◆ ABOUT THIS EXERCISE
Which of the lines below include the word "parent"? Pull each one out.

◆ Version comparison data
——————

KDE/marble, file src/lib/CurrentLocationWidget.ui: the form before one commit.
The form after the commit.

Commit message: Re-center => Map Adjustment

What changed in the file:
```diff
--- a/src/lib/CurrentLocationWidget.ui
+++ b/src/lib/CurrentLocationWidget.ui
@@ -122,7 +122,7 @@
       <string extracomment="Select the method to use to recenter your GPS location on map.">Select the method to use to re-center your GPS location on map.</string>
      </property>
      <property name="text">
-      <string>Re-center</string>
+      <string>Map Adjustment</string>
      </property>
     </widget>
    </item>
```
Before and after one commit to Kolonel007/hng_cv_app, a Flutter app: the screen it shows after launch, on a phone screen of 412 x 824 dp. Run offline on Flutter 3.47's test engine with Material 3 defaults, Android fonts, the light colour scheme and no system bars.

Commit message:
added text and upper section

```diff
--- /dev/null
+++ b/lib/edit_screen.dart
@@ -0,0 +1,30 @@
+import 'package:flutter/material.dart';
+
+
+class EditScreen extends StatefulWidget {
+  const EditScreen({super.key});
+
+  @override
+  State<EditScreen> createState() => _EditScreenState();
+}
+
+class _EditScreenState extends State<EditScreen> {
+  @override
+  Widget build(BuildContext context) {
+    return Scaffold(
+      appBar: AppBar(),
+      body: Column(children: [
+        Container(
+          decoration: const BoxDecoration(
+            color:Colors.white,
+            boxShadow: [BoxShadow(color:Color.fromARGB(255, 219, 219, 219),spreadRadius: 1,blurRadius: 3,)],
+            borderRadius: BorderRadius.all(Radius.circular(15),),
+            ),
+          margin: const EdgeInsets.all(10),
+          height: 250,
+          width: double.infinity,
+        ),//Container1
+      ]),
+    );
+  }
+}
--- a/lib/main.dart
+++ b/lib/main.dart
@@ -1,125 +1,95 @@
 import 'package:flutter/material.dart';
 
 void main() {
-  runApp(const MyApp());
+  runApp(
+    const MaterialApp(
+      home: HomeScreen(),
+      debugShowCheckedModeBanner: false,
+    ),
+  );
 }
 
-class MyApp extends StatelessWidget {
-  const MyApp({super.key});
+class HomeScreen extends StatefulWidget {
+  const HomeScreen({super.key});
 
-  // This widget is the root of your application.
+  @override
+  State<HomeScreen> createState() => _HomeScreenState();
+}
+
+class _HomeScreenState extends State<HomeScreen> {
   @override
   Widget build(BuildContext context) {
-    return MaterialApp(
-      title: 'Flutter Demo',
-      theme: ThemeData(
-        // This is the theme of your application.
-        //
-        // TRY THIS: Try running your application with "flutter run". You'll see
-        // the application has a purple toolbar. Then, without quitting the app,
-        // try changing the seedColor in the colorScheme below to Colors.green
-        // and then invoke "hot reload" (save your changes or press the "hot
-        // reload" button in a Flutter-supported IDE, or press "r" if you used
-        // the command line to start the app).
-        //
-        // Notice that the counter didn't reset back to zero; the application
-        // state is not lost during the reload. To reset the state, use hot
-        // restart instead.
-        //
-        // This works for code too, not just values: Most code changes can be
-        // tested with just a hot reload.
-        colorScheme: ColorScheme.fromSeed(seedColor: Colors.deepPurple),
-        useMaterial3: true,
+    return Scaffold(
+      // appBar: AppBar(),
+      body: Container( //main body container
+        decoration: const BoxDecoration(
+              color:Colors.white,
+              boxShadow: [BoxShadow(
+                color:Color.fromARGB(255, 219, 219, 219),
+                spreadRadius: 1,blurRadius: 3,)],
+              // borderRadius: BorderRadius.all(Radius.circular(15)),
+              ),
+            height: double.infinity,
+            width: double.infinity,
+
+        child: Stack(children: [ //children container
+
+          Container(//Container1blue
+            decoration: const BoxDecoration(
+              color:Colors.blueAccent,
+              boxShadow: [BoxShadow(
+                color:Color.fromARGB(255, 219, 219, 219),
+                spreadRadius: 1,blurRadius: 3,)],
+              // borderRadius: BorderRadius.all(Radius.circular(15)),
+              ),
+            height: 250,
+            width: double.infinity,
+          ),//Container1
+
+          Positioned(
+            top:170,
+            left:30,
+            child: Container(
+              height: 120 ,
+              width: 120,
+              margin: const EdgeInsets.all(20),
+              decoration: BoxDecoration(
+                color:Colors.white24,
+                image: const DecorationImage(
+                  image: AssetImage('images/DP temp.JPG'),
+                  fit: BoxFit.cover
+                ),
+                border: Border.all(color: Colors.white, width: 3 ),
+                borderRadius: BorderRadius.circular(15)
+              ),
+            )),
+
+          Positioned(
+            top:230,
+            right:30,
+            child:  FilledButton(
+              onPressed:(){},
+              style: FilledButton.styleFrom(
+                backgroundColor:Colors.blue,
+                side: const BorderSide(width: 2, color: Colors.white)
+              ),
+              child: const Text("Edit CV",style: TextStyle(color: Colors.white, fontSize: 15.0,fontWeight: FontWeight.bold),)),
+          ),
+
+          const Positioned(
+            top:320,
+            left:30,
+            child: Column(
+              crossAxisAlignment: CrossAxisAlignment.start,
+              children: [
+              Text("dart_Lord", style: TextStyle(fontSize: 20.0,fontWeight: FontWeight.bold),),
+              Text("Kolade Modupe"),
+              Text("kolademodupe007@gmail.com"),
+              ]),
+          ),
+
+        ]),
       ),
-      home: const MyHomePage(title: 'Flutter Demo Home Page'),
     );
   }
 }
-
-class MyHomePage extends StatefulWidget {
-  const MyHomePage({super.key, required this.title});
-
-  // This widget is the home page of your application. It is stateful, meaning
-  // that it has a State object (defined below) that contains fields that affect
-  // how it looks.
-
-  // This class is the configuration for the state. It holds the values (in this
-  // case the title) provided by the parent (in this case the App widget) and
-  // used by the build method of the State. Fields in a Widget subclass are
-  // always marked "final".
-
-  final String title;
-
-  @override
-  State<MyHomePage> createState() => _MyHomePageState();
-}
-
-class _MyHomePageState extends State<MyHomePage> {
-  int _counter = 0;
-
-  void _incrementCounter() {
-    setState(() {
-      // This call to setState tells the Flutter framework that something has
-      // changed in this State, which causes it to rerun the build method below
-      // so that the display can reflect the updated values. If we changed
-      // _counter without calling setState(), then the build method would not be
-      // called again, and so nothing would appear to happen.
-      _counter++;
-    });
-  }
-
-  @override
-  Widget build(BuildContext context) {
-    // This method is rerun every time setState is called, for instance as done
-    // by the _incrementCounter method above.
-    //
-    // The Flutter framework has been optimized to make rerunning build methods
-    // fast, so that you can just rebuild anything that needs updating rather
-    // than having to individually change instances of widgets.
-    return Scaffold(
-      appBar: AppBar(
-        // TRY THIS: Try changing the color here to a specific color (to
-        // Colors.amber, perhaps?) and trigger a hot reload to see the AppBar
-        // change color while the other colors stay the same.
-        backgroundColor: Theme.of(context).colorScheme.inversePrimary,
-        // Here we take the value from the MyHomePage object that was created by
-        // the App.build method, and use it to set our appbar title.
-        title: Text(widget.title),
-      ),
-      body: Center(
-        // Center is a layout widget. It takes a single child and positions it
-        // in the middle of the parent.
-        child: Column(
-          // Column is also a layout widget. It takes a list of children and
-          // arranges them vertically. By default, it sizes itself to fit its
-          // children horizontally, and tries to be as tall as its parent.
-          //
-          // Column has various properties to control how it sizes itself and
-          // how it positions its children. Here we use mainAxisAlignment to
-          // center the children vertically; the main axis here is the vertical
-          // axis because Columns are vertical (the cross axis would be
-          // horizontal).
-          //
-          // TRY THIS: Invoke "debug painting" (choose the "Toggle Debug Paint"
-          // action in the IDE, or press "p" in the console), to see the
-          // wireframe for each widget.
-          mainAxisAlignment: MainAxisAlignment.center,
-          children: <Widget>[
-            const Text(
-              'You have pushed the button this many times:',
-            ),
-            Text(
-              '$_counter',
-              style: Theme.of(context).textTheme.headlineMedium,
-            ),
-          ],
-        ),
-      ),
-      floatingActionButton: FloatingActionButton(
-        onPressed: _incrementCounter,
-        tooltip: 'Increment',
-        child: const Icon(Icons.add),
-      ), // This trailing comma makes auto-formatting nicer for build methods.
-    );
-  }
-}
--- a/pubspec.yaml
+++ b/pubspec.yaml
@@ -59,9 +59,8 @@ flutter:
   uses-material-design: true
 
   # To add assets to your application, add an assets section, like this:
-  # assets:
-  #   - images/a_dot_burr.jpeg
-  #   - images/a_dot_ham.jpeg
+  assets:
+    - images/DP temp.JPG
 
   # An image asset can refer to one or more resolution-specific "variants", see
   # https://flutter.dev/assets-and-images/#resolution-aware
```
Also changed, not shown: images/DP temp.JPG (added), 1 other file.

——————

◆ RESULT OF THIS EXERCISE
-  // case the title) provided by the parent (in this case the App widget) and
-        // in the middle of the parent.
-          // children horizontally, and tries to be as tall as its parent.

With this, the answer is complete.